How to play two types of knockdowns
Monday's Instruction Blog entry discussed the way D.A. Points played the final few nerve-racking holes at Pebble Beach to win his first PGA Tour event, the AT&T National Pro-Am. He hit mostly knockdown shots for ultimate control. I resurrected a Golf Digest article I did 20 years ago with Paul Azinger about the same subject, because Paul relied on his knockdown shot while winning in similar fashion at Pebble Beach in 1991.
An astute reader of this blog pointed out in a comment that Azinger's clubface seemed to be well open--the face looking at the sky--well past impact, rather than in the normal toe-up position. A closer examination of Paul's original article reveals that he was showing how to hit two types of knockdowns. I'll let him take it from here, in his own words:
The basic knockdown shot for me generally moves slightly left to right or fairly straight.That's because I don't let the clubface turn over through impact (open-face photo,* below left*). That's how Lee Trevino plays the shot. When the ball lands, it takes one hop and, boom, it stops. If the pin is on the back of a two-tiered green, I'll land it short of the tier. It will hop up the hill and stop near the pin.

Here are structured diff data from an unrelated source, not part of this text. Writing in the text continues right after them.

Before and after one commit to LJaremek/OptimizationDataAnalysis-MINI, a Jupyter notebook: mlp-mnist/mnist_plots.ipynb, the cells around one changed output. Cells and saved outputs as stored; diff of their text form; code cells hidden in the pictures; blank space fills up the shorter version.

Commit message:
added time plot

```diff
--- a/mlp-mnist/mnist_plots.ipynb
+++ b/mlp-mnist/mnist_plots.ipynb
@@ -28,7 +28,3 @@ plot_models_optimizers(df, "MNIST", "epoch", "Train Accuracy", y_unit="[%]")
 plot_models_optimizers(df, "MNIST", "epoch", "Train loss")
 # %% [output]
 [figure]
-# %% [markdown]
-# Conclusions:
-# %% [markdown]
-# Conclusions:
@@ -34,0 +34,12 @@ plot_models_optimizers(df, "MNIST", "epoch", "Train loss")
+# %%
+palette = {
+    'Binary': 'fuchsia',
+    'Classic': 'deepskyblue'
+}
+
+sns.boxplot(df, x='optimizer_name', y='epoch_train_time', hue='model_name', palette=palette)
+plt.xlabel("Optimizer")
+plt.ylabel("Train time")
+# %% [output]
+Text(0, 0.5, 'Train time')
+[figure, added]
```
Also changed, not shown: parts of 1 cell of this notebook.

But sometimes I'll let the club turn over if I want the ball to run a bit after it lands (toe-up photo, above right). That's the way Chi Chi Rodriguez plays it. He has more of a neutral grip. His arms don't separate from his body; they release naturally. He still finishes low, however.
A final note: Grip pressure is important. Because you are making a shorter, more compact swing and probably trying not to let the clubface turn over through impact, it's easy to get tight in your hands and arms. You need to have a firm hold of the club, but be careful not to get too tight. As in boxing, you've got to be relaxed to produce a knockdown.

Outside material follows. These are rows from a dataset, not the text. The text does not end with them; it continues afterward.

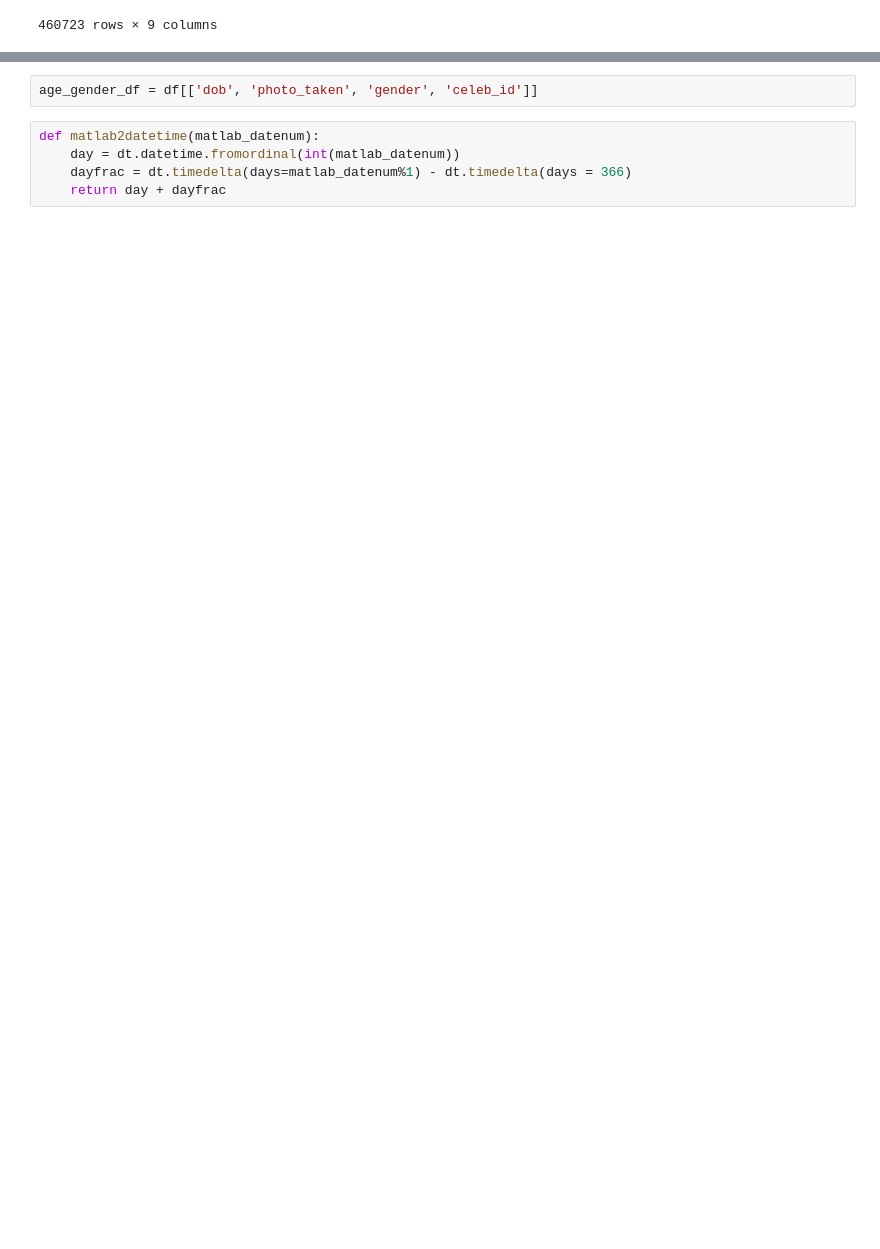
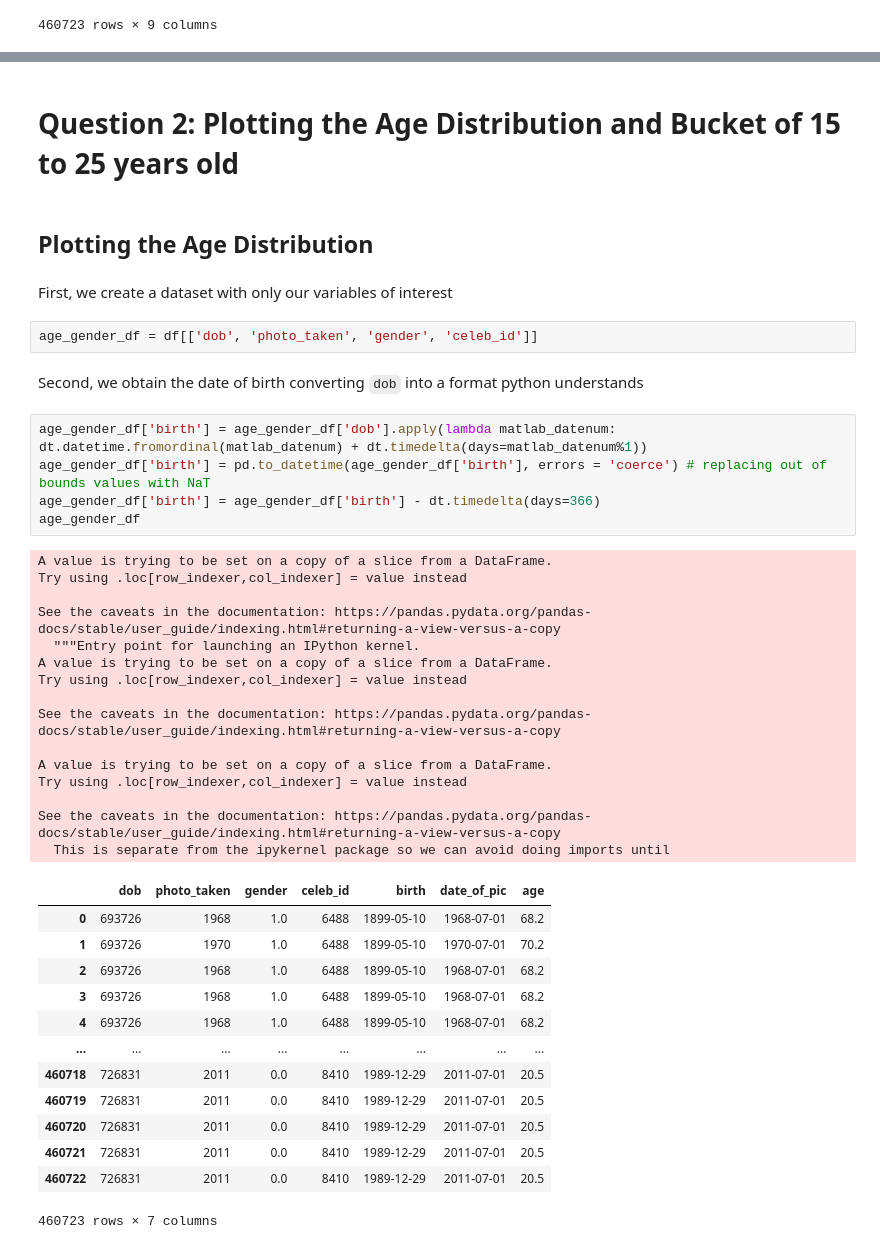
Before and after one commit to mgutierrezc/CAAI-IMDB-WIKI, a Jupyter notebook: CAAI Data Task - Marco Gutierrez.ipynb, the cells around one changed output, grey strips where cells are left out. Saved outputs shown, nothing was run; the diff lists cells and outputs as text; blank space fills up the shorter version.

Commit message:
finished questions 1 to 3

```diff
--- a/CAAI Data Task - Marco Gutierrez.ipynb
+++ b/CAAI Data Task - Marco Gutierrez.ipynb
@@ -76,7 +74,44 @@ df # displaying the dataframe
+# %% [markdown]
+# Question 2: Plotting the Age Distribution and Bucket of 15 to 25 years old
+# %% [markdown]
+## Plotting the Age Distribution
+# %% [markdown]
+First, we create a dataset with only our variables of interest
 # %%
 age_gender_df = df[['dob', 'photo_taken', 'gender', 'celeb_id']]
+# %% [markdown]
+Second, we obtain the date of birth converting `dob` into a format python understands
 # %%
-def matlab2datetime(matlab_datenum):
-    day = dt.datetime.fromordinal(int(matlab_datenum))
-    dayfrac = dt.timedelta(days=matlab_datenum%1) - dt.timedelta(days = 366)
-    return day + dayfrac
+age_gender_df['birth'] = age_gender_df['dob'].apply(lambda matlab_datenum: dt.datetime.fromordinal(matlab_datenum) + dt.timedelta(days=matlab_datenum%1))
+age_gender_df['birth'] = pd.to_datetime(age_gender_df['birth'], errors = 'coerce') # replacing out of bounds values with NaT
+age_gender_df['birth'] = age_gender_df['birth'] - dt.timedelta(days=366)
+age_gender_df
+# %% [output]
+A value is trying to be set on a copy of a slice from a DataFrame.
+Try using .loc[row_indexer,col_indexer] = value instead
+
+See the caveats in the documentation: https://pandas.pydata.org/pandas-docs/stable/user_guide/indexing.html#returning-a-view-versus-a-copy
+  """Entry point for launching an IPython kernel.
+A value is trying to be set on a copy of a slice from a DataFrame.
+Try using .loc[row_indexer,col_indexer] = value instead
+
+See the caveats in the documentation: https://pandas.pydata.org/pandas-docs/stable/user_guide/indexing.html#returning-a-view-versus-a-copy
+
+A value is trying to be set on a copy of a slice from a DataFrame.
+Try using .loc[row_indexer,col_indexer] = value instead
+
+See the caveats in the documentation: https://pandas.pydata.org/pandas-docs/stable/user_guide/indexing.html#returning-a-view-versus-a-copy
+  This is separate from the ipykernel package so we can avoid doing imports until
+|  | dob | photo_taken | gender | celeb_id | birth | date_of_pic | age |
+| 0 | 693726 | 1968 | 1.0 | 6488 | 1899-05-10 | 1968-07-01 | 68.2 |
+| 1 | 693726 | 1970 | 1.0 | 6488 | 1899-05-10 | 1970-07-01 | 70.2 |
+| 2 | 693726 | 1968 | 1.0 | 6488 | 1899-05-10 | 1968-07-01 | 68.2 |
+| 3 | 693726 | 1968 | 1.0 | 6488 | 1899-05-10 | 1968-07-01 | 68.2 |
+| 4 | 693726 | 1968 | 1.0 | 6488 | 1899-05-10 | 1968-07-01 | 68.2 |
+| ... | ... | ... | ... | ... | ... | ... | ... |
+| 460718 | 726831 | 2011 | 0.0 | 8410 | 1989-12-29 | 2011-07-01 | 20.5 |
+| 460719 | 726831 | 2011 | 0.0 | 8410 | 1989-12-29 | 2011-07-01 | 20.5 |
+| 460720 | 726831 | 2011 | 0.0 | 8410 | 1989-12-29 | 2011-07-01 | 20.5 |
+| 460721 | 726831 | 2011 | 0.0 | 8410 | 1989-12-29 | 2011-07-01 | 20.5 |
+| 460722 | 726831 | 2011 | 0.0 | 8410 | 1989-12-29 | 2011-07-01 | 20.5 |
+460723 rows × 7 columns
```
Also changed, not shown: parts of 18 cells of this notebook.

Thanks Paul. Great stuff. And remember to follow me on Twitter @RogerSchiffman.
(Photos: Dom Furore)